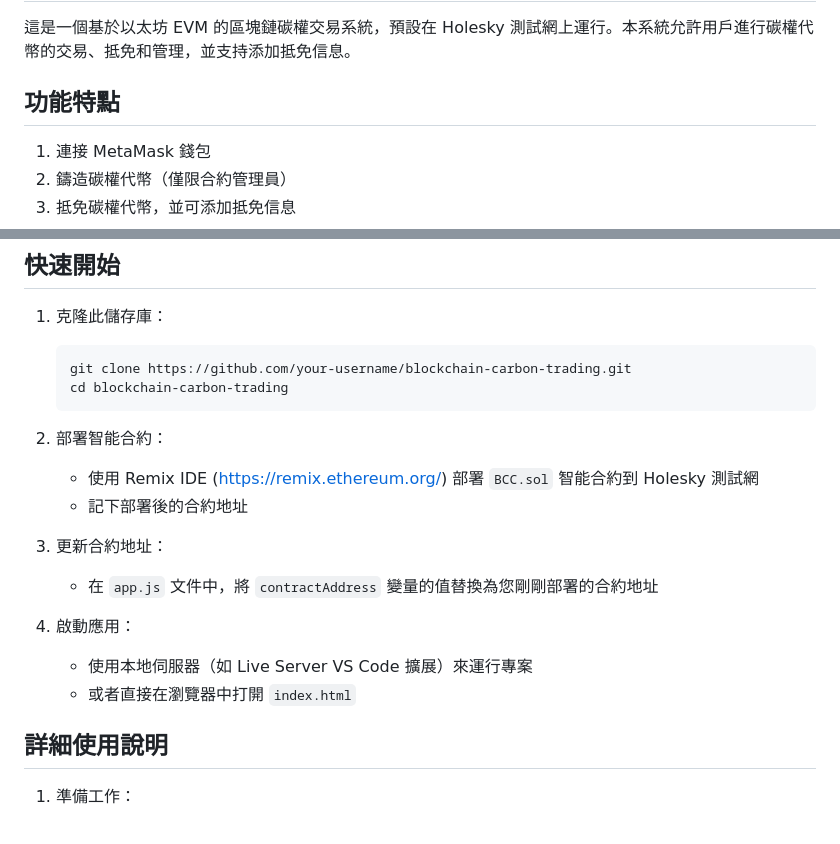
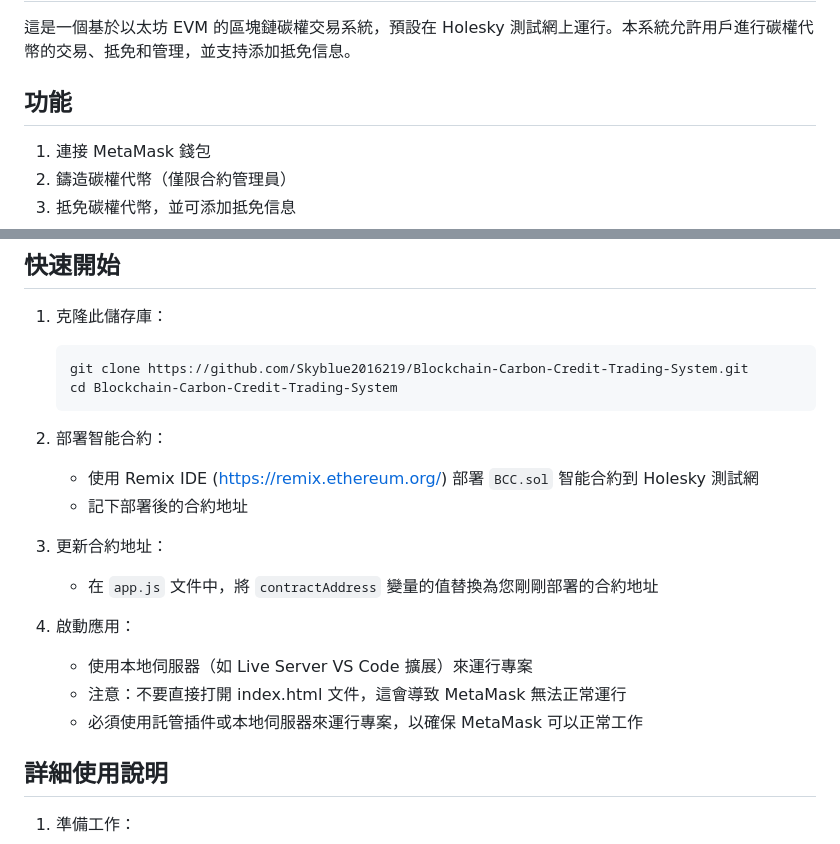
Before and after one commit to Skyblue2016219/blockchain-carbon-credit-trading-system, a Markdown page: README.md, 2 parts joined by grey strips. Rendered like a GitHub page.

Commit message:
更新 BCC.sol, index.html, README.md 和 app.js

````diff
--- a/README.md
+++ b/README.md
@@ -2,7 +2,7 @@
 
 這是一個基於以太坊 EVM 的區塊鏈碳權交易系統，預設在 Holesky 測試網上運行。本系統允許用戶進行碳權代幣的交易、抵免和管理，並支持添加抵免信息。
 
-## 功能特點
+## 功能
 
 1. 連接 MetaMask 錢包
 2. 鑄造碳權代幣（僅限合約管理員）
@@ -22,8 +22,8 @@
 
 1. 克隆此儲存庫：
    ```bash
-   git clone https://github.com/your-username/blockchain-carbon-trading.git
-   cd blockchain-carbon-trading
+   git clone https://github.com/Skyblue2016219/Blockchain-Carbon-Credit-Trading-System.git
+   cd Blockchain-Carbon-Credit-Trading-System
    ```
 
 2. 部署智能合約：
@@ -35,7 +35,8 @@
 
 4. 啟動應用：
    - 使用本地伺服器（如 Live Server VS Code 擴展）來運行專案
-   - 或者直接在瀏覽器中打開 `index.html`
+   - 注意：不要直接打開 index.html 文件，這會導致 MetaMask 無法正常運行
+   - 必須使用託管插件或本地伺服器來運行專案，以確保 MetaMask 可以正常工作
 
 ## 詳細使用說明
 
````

———

Task directions: Count the lines above that contain "README", and give only the number.

Answer to the problem: 4